___ RECORDED DATA ___

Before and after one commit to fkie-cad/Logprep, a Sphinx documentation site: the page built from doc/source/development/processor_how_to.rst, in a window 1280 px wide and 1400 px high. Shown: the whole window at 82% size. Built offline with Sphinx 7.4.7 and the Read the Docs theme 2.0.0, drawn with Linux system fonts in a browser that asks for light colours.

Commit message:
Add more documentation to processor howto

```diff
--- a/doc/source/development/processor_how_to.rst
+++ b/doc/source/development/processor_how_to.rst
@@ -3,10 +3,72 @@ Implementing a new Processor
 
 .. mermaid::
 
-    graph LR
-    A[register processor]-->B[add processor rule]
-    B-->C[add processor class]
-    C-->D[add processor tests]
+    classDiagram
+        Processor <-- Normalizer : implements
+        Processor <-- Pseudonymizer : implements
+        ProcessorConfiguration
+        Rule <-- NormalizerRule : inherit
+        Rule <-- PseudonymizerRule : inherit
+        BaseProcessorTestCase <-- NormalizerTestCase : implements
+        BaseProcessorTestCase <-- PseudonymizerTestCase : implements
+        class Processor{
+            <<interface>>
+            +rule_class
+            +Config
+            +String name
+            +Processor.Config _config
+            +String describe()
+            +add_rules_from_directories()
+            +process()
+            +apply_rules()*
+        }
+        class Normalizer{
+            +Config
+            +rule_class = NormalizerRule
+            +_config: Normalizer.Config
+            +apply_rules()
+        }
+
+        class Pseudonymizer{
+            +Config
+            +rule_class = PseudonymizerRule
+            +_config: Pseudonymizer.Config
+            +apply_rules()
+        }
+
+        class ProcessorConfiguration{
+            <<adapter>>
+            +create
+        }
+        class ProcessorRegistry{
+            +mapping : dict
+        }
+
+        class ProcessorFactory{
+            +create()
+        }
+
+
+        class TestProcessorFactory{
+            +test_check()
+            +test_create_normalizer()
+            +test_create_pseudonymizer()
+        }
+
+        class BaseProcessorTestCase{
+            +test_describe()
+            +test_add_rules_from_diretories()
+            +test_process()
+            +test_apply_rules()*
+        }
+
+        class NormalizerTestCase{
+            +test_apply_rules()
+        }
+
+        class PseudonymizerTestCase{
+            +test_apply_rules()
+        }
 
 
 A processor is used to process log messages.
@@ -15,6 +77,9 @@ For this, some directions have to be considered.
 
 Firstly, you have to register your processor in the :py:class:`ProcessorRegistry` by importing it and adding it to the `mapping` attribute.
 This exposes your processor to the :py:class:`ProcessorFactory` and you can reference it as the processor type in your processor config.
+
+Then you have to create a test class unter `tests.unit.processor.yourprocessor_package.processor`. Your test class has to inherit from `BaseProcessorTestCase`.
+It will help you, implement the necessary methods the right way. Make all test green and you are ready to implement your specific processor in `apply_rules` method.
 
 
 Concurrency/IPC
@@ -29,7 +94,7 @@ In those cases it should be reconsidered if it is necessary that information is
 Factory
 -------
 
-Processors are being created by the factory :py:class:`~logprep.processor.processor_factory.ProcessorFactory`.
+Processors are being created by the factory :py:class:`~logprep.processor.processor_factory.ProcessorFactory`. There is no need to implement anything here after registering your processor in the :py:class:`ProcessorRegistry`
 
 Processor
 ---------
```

___

TO DO => Scan the data above and copy each line containing the word "necessary".

OUTPUT FOR THIS TASK =>
+It will help you, implement the necessary methods the right way. Make all test green and you are ready to implement your specific processor in `apply_rules` method.
@@ -29,7 +94,7 @@ In those cases it should be reconsidered if it is necessary that information is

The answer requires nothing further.